Typing Formulas

When you work with the COW, you will make your calculations by hand as usual, but you will be entering your answers into the computer. There are certain simple rules you must follow when typing in numbers or formulas. For example, how do you type in an exponent, such as "x squared" or "square root of 3"? The answers:

  • For "x squared" type x^2 ... the ^ indicates exponents.
  • For "square root of 3" type sqrt(3) or 3^(1/2).
Answers to questions like these can be found by clicking on the buttons on the left side of this Overview page; there are some help pages on typing formulas and a chance to practice, and there are some easy sample modules to introduce you to the COW's style.

Click on Typing Help for a little more detail and help.

The Reporter

Instructors in classes registered with the COW have access to the Reporter, a convenient web utility for assigning homework to a class, and generating reports on their work. The Reporter's processes are described in the Instructor Manual, accessible after logging in to the Reporter. The procedure is intuitive and requires no programming or special language. COW-registered instructors just fill in boxes and click on buttons.

Class Lists

Once a class list has been installed in electronic form in the COW system, its enrolled students will be registered and the instructor will be recognized. Classlists may be entered by instructors into the COW, and they can add and remove students individually from their classlist.
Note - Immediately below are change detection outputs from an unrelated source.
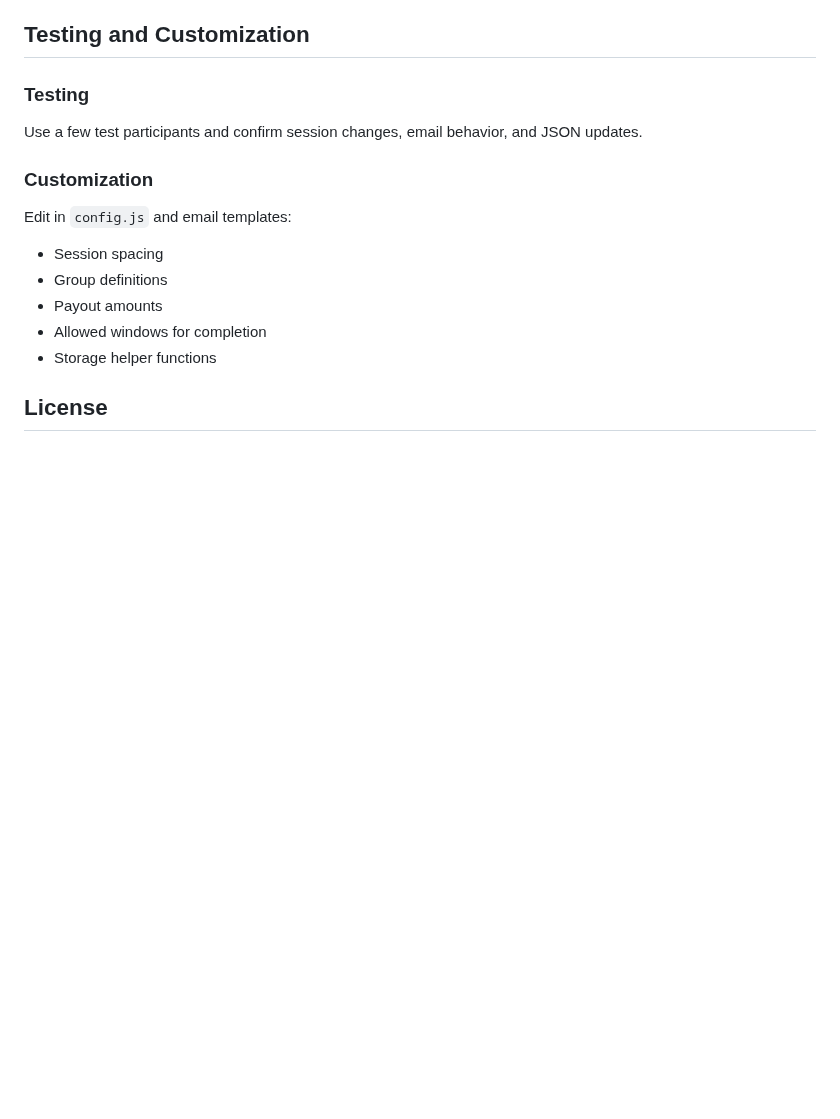
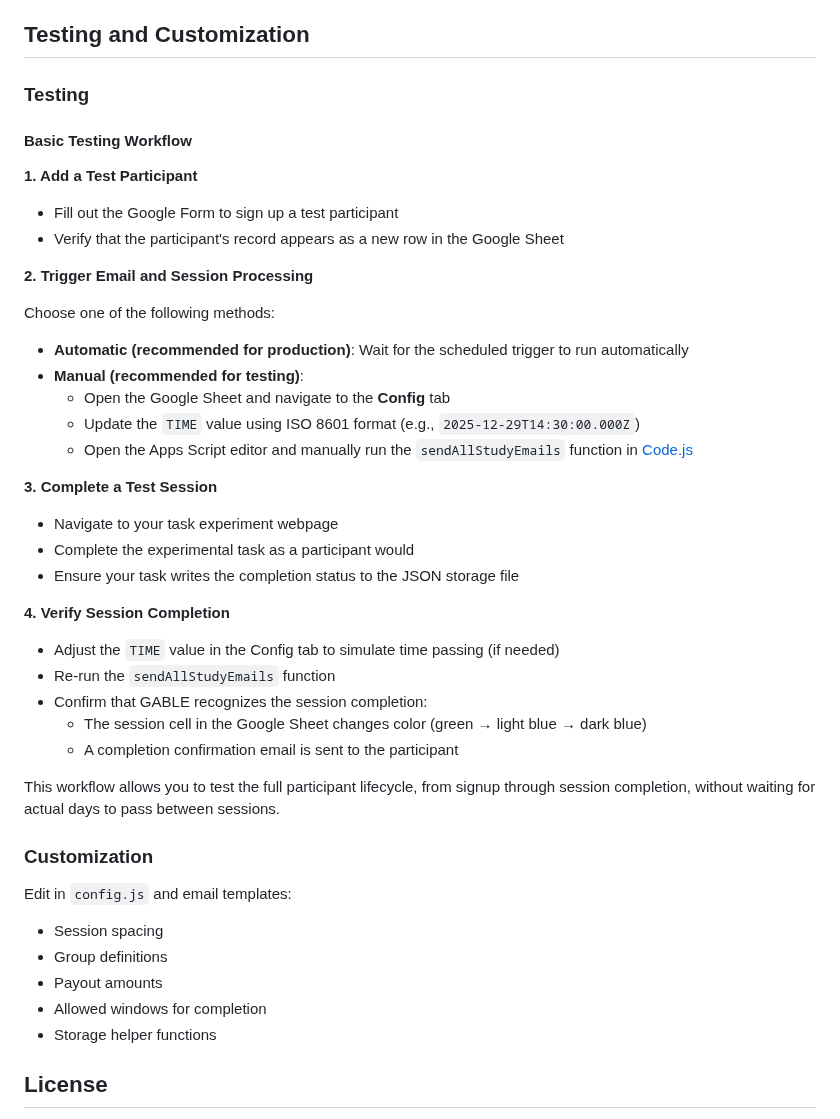
Before and after one commit to ibrahimberb/gable-preview, a Markdown page: README.md, the part around the change. Rendered like a GitHub page; blank space fills up the shorter version.

```diff
--- a/README.md
+++ b/README.md
@@ -446,7 +446,38 @@ Initialization creates triggers that:
 
 ### Testing
 
-Use a few test participants and confirm session changes, email behavior, and JSON updates.
+#### Basic Testing Workflow
+
+**1. Add a Test Participant**
+
+- Fill out the Google Form to sign up a test participant
+- Verify that the participant's record appears as a new row in the Google Sheet
+
+**2. Trigger Email and Session Processing**
+
+Choose one of the following methods:
+
+- **Automatic (recommended for production)**: Wait for the scheduled trigger to run automatically
+- **Manual (recommended for testing)**:
+  - Open the Google Sheet and navigate to the **Config** tab
+  - Update the `TIME` value using ISO 8601 format (e.g., `2025-12-29T14:30:00.000Z`)
+  - Open the Apps Script editor and manually run the `sendAllStudyEmails` function in [Code.js](gable/Code.js)
+
+**3. Complete a Test Session**
+
+- Navigate to your task experiment webpage
+- Complete the experimental task as a participant would
+- Ensure your task writes the completion status to the JSON storage file
+
+**4. Verify Session Completion**
+
+- Adjust the `TIME` value in the Config tab to simulate time passing (if needed)
+- Re-run the `sendAllStudyEmails` function
+- Confirm that GABLE recognizes the session completion:
+  - The session cell in the Google Sheet changes color (green → light blue → dark blue)
+  - A completion confirmation email is sent to the participant
+
+This workflow allows you to test the full participant lifecycle, from signup through session completion, without waiting for actual days to pass between sessions.
 
 ### Customization
 
```
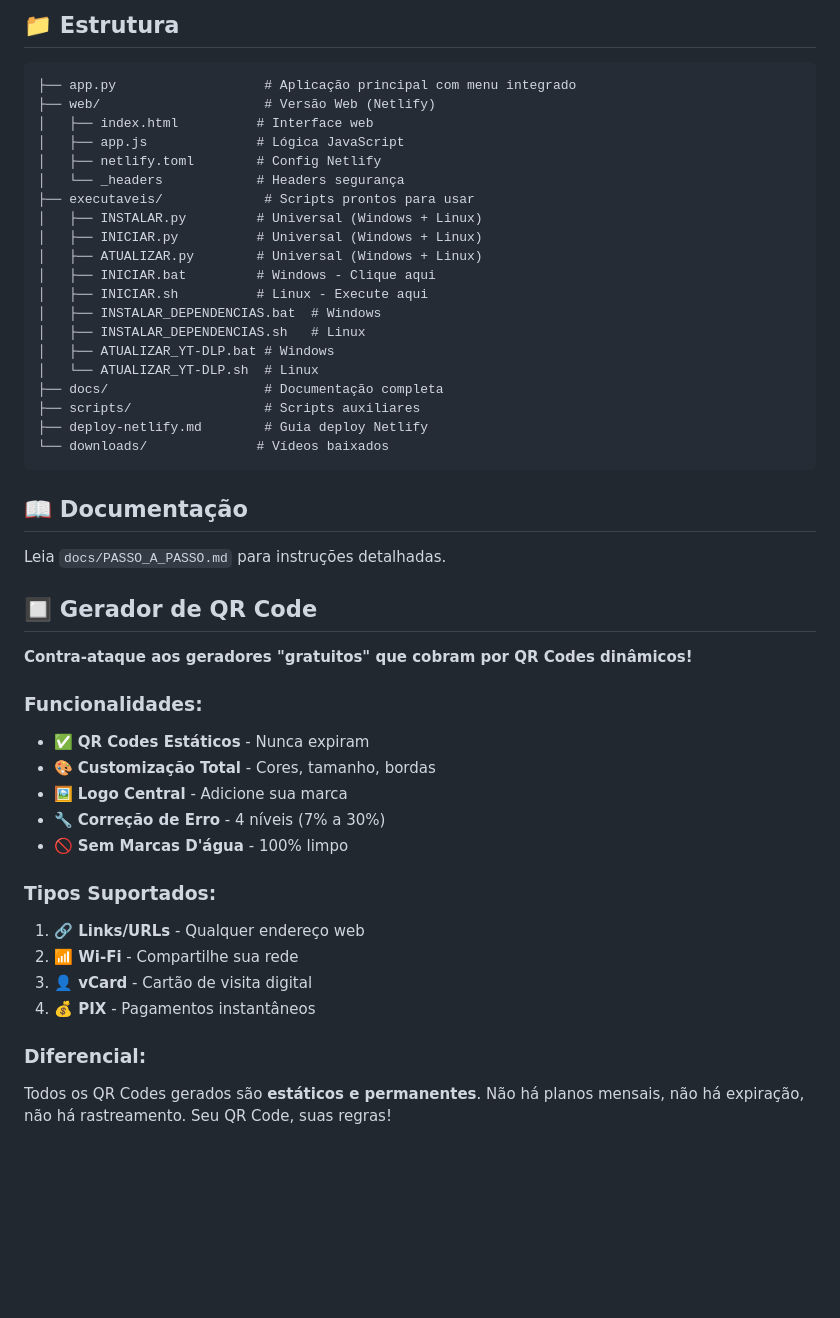
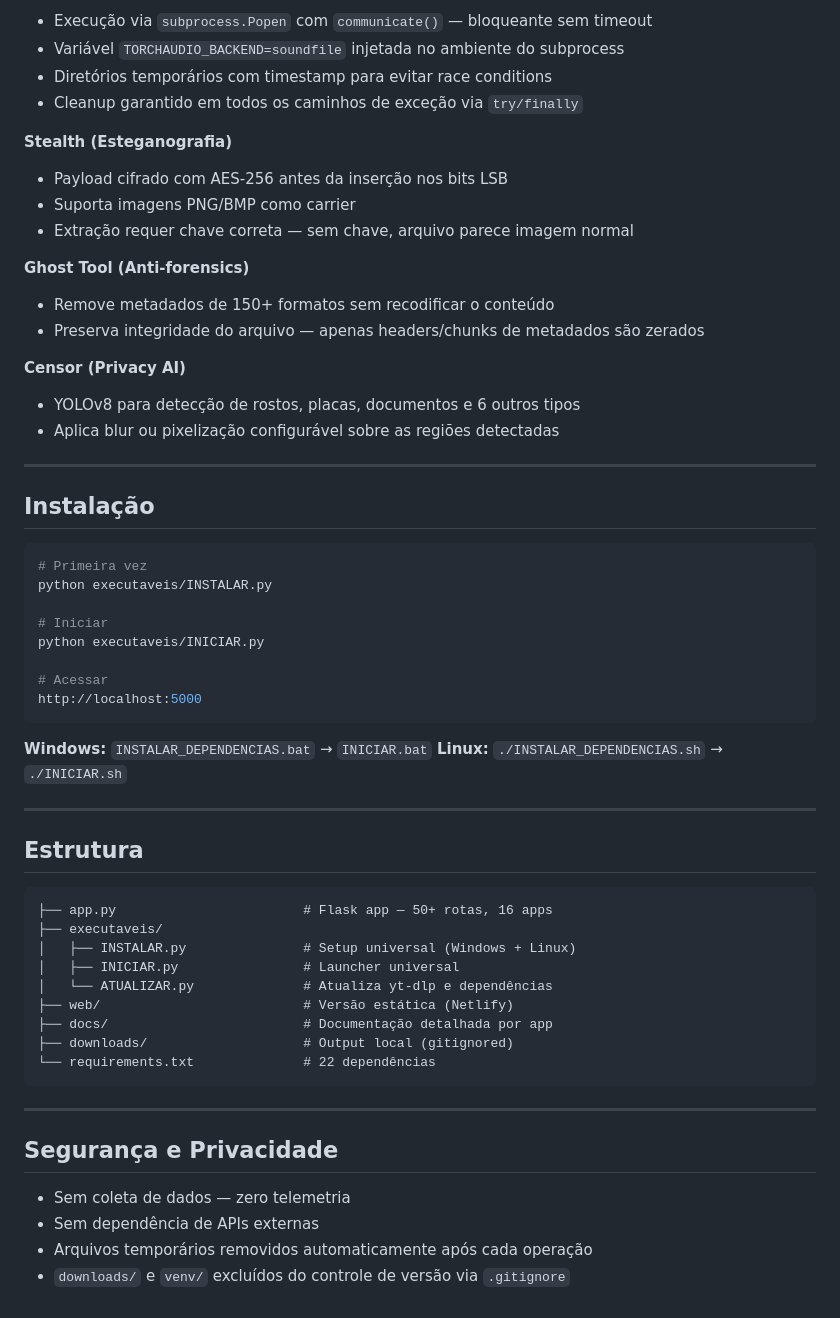
Before and after one commit to GuiiBM/Verto-Multi-purpose-Media-Security-Processing-Suite, a Markdown page: README.md, the part around one of its changes. Rendered like a GitHub page; blank space fills up the shorter version.

````diff
--- a/README.md
+++ b/README.md
@@ -64,50 +63,64 @@ Aplicação web para baixar vídeos do YouTube com seleção de qualidade.
 
-## 📁 Estrutura
+- Execução via `subprocess.Popen` com `communicate()` — bloqueante sem timeout
+- Variável `TORCHAUDIO_BACKEND=soundfile` injetada no ambiente do subprocess
+- Diretórios temporários com timestamp para evitar race conditions
+- Cleanup garantido em todos os caminhos de exceção via `try/finally`
+
+**Stealth (Esteganografia)**
+
+- Payload cifrado com AES-256 antes da inserção nos bits LSB
+- Suporta imagens PNG/BMP como carrier
+- Extração requer chave correta — sem chave, arquivo parece imagem normal
+
+**Ghost Tool (Anti-forensics)**
+
+- Remove metadados de 150+ formatos sem recodificar o conteúdo
+- Preserva integridade do arquivo — apenas headers/chunks de metadados são zerados
+
+**Censor (Privacy AI)**
+
+- YOLOv8 para detecção de rostos, placas, documentos e 6 outros tipos
+- Aplica blur ou pixelização configurável sobre as regiões detectadas
+
+---
+
+## Instalação
+
+```bash
+# Primeira vez
+python executaveis/INSTALAR.py
+
+# Iniciar
+python executaveis/INICIAR.py
+
+# Acessar
+http://localhost:5000
+```
+
+**Windows:** `INSTALAR_DEPENDENCIAS.bat` → `INICIAR.bat`
+**Linux:** `./INSTALAR_DEPENDENCIAS.sh` → `./INICIAR.sh`
+
+---
+
+## Estrutura
 
 ```
-├── app.py                   # Aplicação principal com menu integrado
-├── web/                     # Versão Web (Netlify)
-│   ├── index.html          # Interface web
-│   ├── app.js              # Lógica JavaScript
-│   ├── netlify.toml        # Config Netlify
-│   └── _headers            # Headers segurança
-├── executaveis/             # Scripts prontos para usar
-│   ├── INSTALAR.py         # Universal (Windows + Linux)
-│   ├── INICIAR.py          # Universal (Windows + Linux)
-│   ├── ATUALIZAR.py        # Universal (Windows + Linux)
-│   ├── INICIAR.bat         # Windows - Clique aqui
-│   ├── INICIAR.sh          # Linux - Execute aqui
-│   ├── INSTALAR_DEPENDENCIAS.bat  # Windows
-│   ├── INSTALAR_DEPENDENCIAS.sh   # Linux
-│   ├── ATUALIZAR_YT-DLP.bat # Windows
-│   └── ATUALIZAR_YT-DLP.sh  # Linux
-├── docs/                    # Documentação completa
-├── scripts/                 # Scripts auxiliares
-├── deploy-netlify.md        # Guia deploy Netlify
-└── downloads/              # Vídeos baixados
+├── app.py                        # Flask app — 50+ rotas, 16 apps
+├── executaveis/
+│   ├── INSTALAR.py               # Setup universal (Windows + Linux)
+│   ├── INICIAR.py                # Launcher universal
+│   └── ATUALIZAR.py              # Atualiza yt-dlp e dependências
+├── web/                          # Versão estática (Netlify)
+├── docs/                         # Documentação detalhada por app
+├── downloads/                    # Output local (gitignored)
+└── requirements.txt              # 22 dependências
 ```
 
-## 📖 Documentação
+---
 
-Leia `docs/PASSO_A_PASSO.md` para instruções detalhadas.
+## Segurança e Privacidade
 
-
-## 🔲 Gerador de QR Code
-
-**Contra-ataque aos geradores "gratuitos" que cobram por QR Codes dinâmicos!**
-
-### Funcionalidades:
-- ✅ **QR Codes Estáticos** - Nunca expiram
-- 🎨 **Customização Total** - Cores, tamanho, bordas
-- 🖼️ **Logo Central** - Adicione sua marca
-- 🔧 **Correção de Erro** - 4 níveis (7% a 30%)
-- 🚫 **Sem Marcas D'água** - 100% limpo
-
-### Tipos Suportados:
-1. **🔗 Links/URLs** - Qualquer endereço web
-2. **📶 Wi-Fi** - Compartilhe sua rede
-3. **👤 vCard** - Cartão de visita digital
-4. **💰 PIX** - Pagamentos instantâneos
-
-### Diferencial:
-Todos os QR Codes gerados são **estáticos e permanentes**. Não há planos mensais, não há expiração, não há rastreamento. Seu QR Code, suas regras!
+- Sem coleta de dados — zero telemetria
+- Sem dependência de APIs externas
+- Arquivos temporários removidos automaticamente após cada operação
+- `downloads/` e `venv/` excluídos do controle de versão via `.gitignore`
````
Also changed, not shown: other parts of README.md (+47 -48 lines).
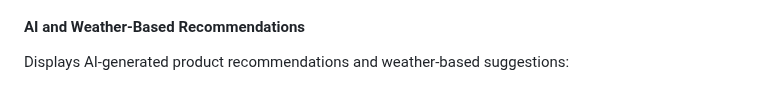
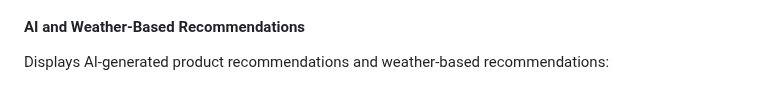
Before and after one commit to mostafa123c/Advanced-Real-Time-Sales-Analytics-System, a Markdown page: README.md, the part around the change. GitHub-like rendering.

```diff
--- a/README.md
+++ b/README.md
@@ -257,6 +257,6 @@ Shows weather-influenced pricing suggestions for different product categories:
 
 #### AI and Weather-Based Recommendations
 
-Displays AI-generated product recommendations and weather-based suggestions:
+Displays AI-generated product recommendations and weather-based recommendations:
 
 ![Recommendations Page](repo_Images/recommendations.png)
```
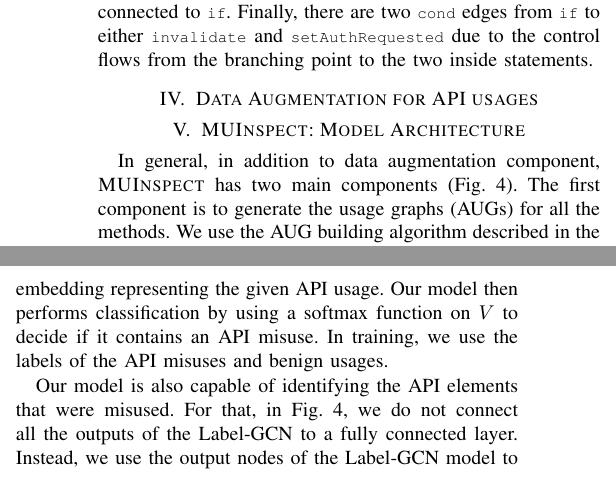
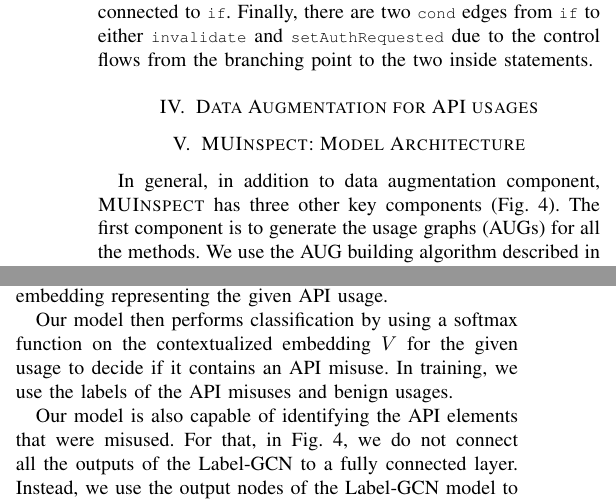
Before and after one commit to daleyli/api-misuse, a LaTeX paper (ase23.tex, which reads overview.tex): two parts of the columns of page 4 of 6, joined at a grey line, cut so that both start at the same text. Compiled offline with pdfLaTeX; a missing font is replaced by an installed copy or a similar font; a LaTeX package or settings file that is missing is left out.

Commit message:
up to tech section part A

```diff
--- a/overview.tex
+++ b/overview.tex
@@ -11,7 +11,7 @@
 \end{figure*}
 
 In general, in addition to data augmentation component, {\tool} has
-two main components (Fig.~\ref{fig:overview}). The first component is
+three other key components (Fig.~\ref{fig:overview}). The first component is
 to generate the usage graphs (AUGs) for all the methods. We use the
 AUG building algorithm described in the original
 paper~\cite{msr19}. The second component is to generate the feature
@@ -25,8 +25,10 @@ nodes in the AUG, the Label-GCN model will produce the outputs at the
 output layer. The Label-GCN model connects all of its outputs to a
 fully connected layer to transform the matrix into a vector $V$ for
 the given API usage. This vector $V$ is the contextualized embedding
-representing the given API usage. Our model then performs
-classification by using a softmax function on $V$ to decide if it
+representing the given API usage.
+
+Our model then performs classification by using a softmax function on
+the contextualized embedding $V$ for the given usage to decide if it
 contains an API misuse. In training, we use the labels of the API
 misuses and benign usages.
 
```
Also changed, not shown: overview.png, 1 other file.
Assignments and Reports

Beyond classlist management, the Reporter has two main functions:

  • Creating and assigning COW homework for a class
  • Reporting scores on the homework or other COW work
When an instructor logs in to the Reporter, a list of the courses under his or her supervision is displayed (often just one course) in the left hand column of a table. The second column contains the list of existing assignments for each course. The third column contains a number of buttons controlling the various actions of the Reporter.

Homework Design

Instructors can create their own homework assignments and assign them to their class. To create an assignment for a given class, an instructor chooses a name and due date for the assignment, and then navigates to the appropriate section of a special index. This index lists next to each module all the problems of the module with levels of difficulty indicated. The instructor then selects problems and saves the assignment. It is automatically published to the students in that class.

There are built in procedures for editing, revising or removing an assignment, or for changing the name or due date. These procedures are quite straight- forward; the hard part is deciding which modules and problems to assign.

Special Due Dates

The Reporter looks at the due date for an assignment when scoring it and reporting on it, and will ignore work done after that date. Occasionally a student has a special reason to need an extension of time to complete an assignment, for illness or other personal matters. Using the Special due date button on the reporter main page, an instructor can change the due date for that student only.


This part of the Reporter utility produces reports on the students' COW work. These reports can be viewed via a browser or e-mailed to the instructor. There are two types of reports currently available:

  • Reports on a COW assignment or on a set of assignments
  • Reports on each student's total COW work up to that point
In the first case, instructors can choose between a simple format which reports only correctly done problems (at most once each) and a fuller format which keeps track of unsuccessful work as well. A report on total COW work will automatically be in the full report form.

One convenient feature of the reporting utility is that reports can be viewed and printed via a browser, or they can be e-mailed automatically to the instructor. An e-mailed report comes in a form which can be fed to a spreadsheet program on the instructor's local computer, so that averages and other analysis can easily be handled.